What you need to do =>
Write out all of the entries that follow, word for word, but skip the pictures.

__________________________________________________

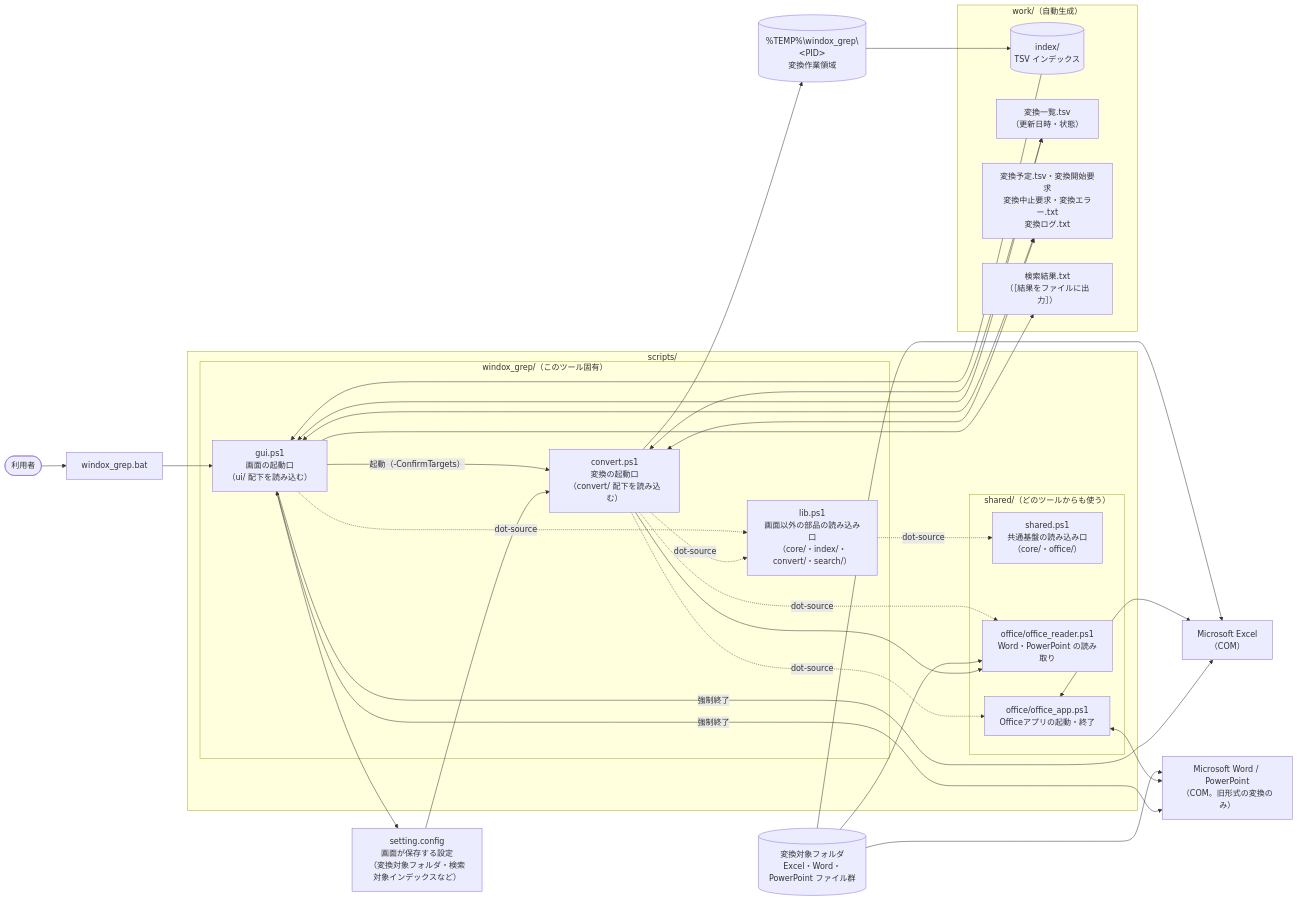
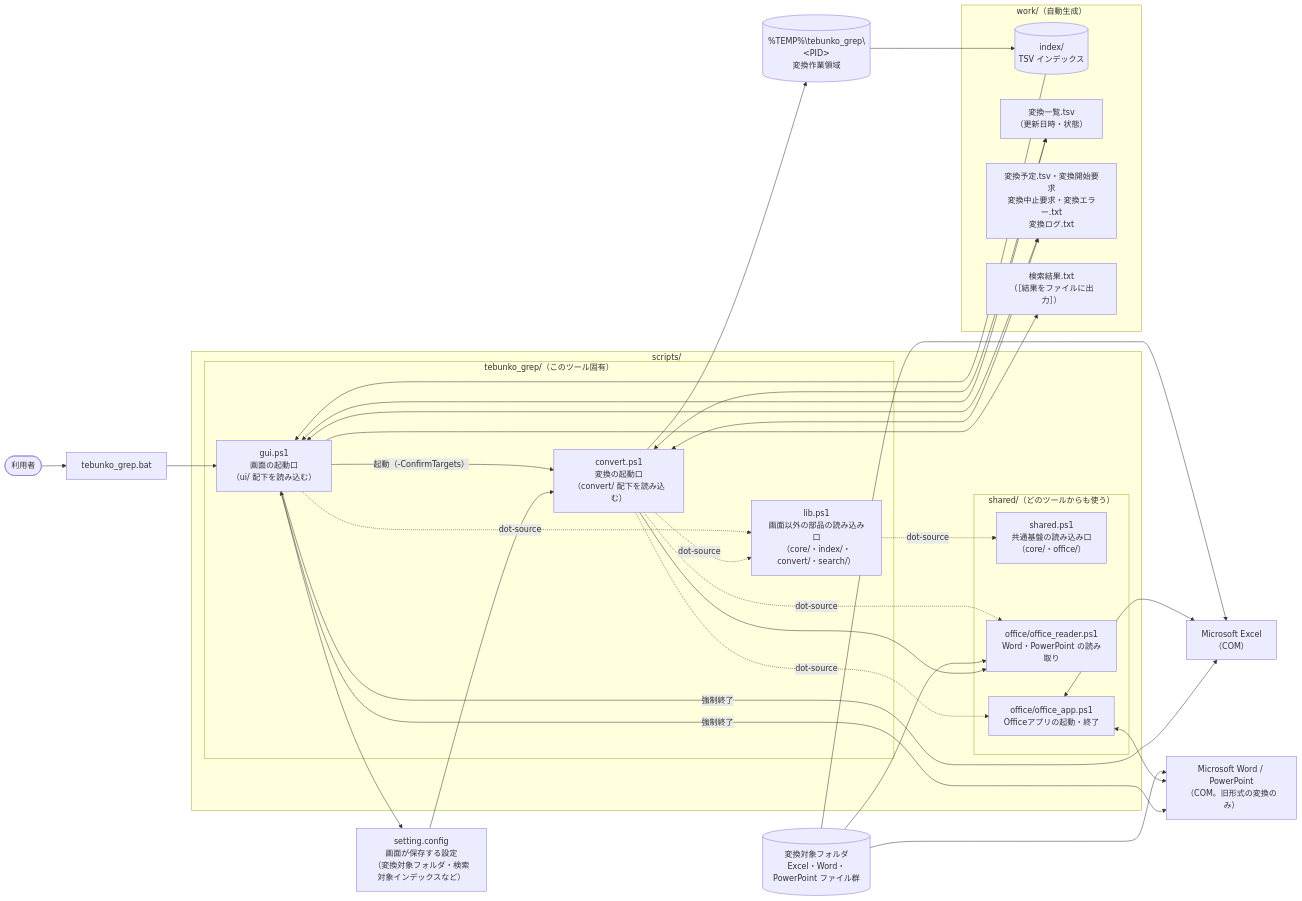
Before and after one commit to hsgwa/tebunko: the first of 2 diagrams in docs/00_index.md, drawn with Mermaid. The commit also changed other lines of this file and 108 other files, not shown here.

First line of the commit message:
リポジトリ名を tebunko にし、ツール名を tebunko_grep へ改める

````diff
--- a/docs/00_index.md
+++ b/docs/00_index.md
@@ -72,56 +72,56 @@
 ```mermaid
 flowchart LR
     user(["利用者"])
 
-    bat["windox_grep.bat"]
+    bat["tebunko_grep.bat"]
 
     subgraph scripts["scripts/"]
-        subgraph tool["windox_grep/（このツール固有）"]
+        subgraph tool["tebunko_grep/（このツール固有）"]
             gui["gui.ps1<br>画面の起動口<br>（ui/ 配下を読み込む）"]
             conv["convert.ps1<br>変換の起動口<br>（convert/ 配下を読み込む）"]
             common["lib.ps1<br>画面以外の部品の読み込み口<br>（core/・index/・convert/・search/）"]
         end
         subgraph sh["shared/（どのツールからも使う）"]
             shared["shared.ps1<br>共通基盤の読み込み口<br>（core/・office/）"]
             reader["office/office_reader.ps1<br>Word・PowerPoint の読み取り"]
             app["office/office_app.ps1<br>Officeアプリの起動・終了"]
         end
     end
 
     c1["setting.config<br>画面が保存する設定<br>（変換対象フォルダ・検索対象インデックスなど）"]
 
     subgraph work["work/（自動生成）"]
         idx[("index/<br>TSV インデックス")]
         status["変換一覧.tsv<br>（更新日時・状態）"]
         ctl["変換予定.tsv・変換開始要求<br>変換中止要求・変換エラー.txt<br>変換ログ.txt"]
         out["検索結果.txt<br>（［結果をファイルに出力］）"]
     end
 
-    tmp[("%TEMP%\windox_grep\#lt;PID#gt;<br>変換作業領域")]
+    tmp[("%TEMP%\tebunko_grep\#lt;PID#gt;<br>変換作業領域")]
     src[("変換対象フォルダ<br>Excel・Word・PowerPoint ファイル群")]
     excel["Microsoft Excel<br>（COM）"]
     office["Microsoft Word / PowerPoint<br>（COM。旧形式の変換のみ）"]
 
     user --> bat --> gui
     gui -- "起動（-ConfirmTargets）" --> conv
     gui -. "dot-source" .-> common
     conv -. "dot-source" .-> common
     common -. "dot-source" .-> shared
     conv -. "dot-source" .-> reader
     conv -. "dot-source" .-> app
 
     gui <--> c1
     c1 --> conv
     src --> excel & office & reader
     app <--> excel
     app <--> office
     conv --> reader
     conv <--> status
     gui <--> status & ctl
     conv <--> ctl
     conv --> tmp --> idx
 
     idx --> gui
     gui --> out
     gui -- "強制終了" --> excel & office
 ```
````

__________________________________________________

Response =>
Before and after one commit to hsgwa/tebunko: the first of 2 diagrams in docs/00_index.md, drawn with Mermaid. The commit also changed other lines of this file and 108 other files, not shown here.

First line of the commit message:
リポジトリ名を tebunko にし、ツール名を tebunko_grep へ改める

````diff
--- a/docs/00_index.md
+++ b/docs/00_index.md
@@ -72,56 +72,56 @@
 ```mermaid
 flowchart LR
     user(["利用者"])
 
-    bat["windox_grep.bat"]
+    bat["tebunko_grep.bat"]
 
     subgraph scripts["scripts/"]
-        subgraph tool["windox_grep/（このツール固有）"]
+        subgraph tool["tebunko_grep/（このツール固有）"]
             gui["gui.ps1<br>画面の起動口<br>（ui/ 配下を読み込む）"]
             conv["convert.ps1<br>変換の起動口<br>（convert/ 配下を読み込む）"]
             common["lib.ps1<br>画面以外の部品の読み込み口<br>（core/・index/・convert/・search/）"]
         end
         subgraph sh["shared/（どのツールからも使う）"]
             shared["shared.ps1<br>共通基盤の読み込み口<br>（core/・office/）"]
             reader["office/office_reader.ps1<br>Word・PowerPoint の読み取り"]
             app["office/office_app.ps1<br>Officeアプリの起動・終了"]
         end
     end
 
     c1["setting.config<br>画面が保存する設定<br>（変換対象フォルダ・検索対象インデックスなど）"]
 
     subgraph work["work/（自動生成）"]
         idx[("index/<br>TSV インデックス")]
         status["変換一覧.tsv<br>（更新日時・状態）"]
         ctl["変換予定.tsv・変換開始要求<br>変換中止要求・変換エラー.txt<br>変換ログ.txt"]
         out["検索結果.txt<br>（［結果をファイルに出力］）"]
     end
 
-    tmp[("%TEMP%\windox_grep\#lt;PID#gt;<br>変換作業領域")]
+    tmp[("%TEMP%\tebunko_grep\#lt;PID#gt;<br>変換作業領域")]
     src[("変換対象フォルダ<br>Excel・Word・PowerPoint ファイル群")]
     excel["Microsoft Excel<br>（COM）"]
     office["Microsoft Word / PowerPoint<br>（COM。旧形式の変換のみ）"]
 
     user --> bat --> gui
     gui -- "起動（-ConfirmTargets）" --> conv
     gui -. "dot-source" .-> common
     conv -. "dot-source" .-> common
     common -. "dot-source" .-> shared
     conv -. "dot-source" .-> reader
     conv -. "dot-source" .-> app
 
     gui <--> c1
     c1 --> conv
     src --> excel & office & reader
     app <--> excel
     app <--> office
     conv --> reader
     conv <--> status
     gui <--> status & ctl
     conv <--> ctl
     conv --> tmp --> idx
 
     idx --> gui
     gui --> out
     gui -- "強制終了" --> excel & office
 ```
````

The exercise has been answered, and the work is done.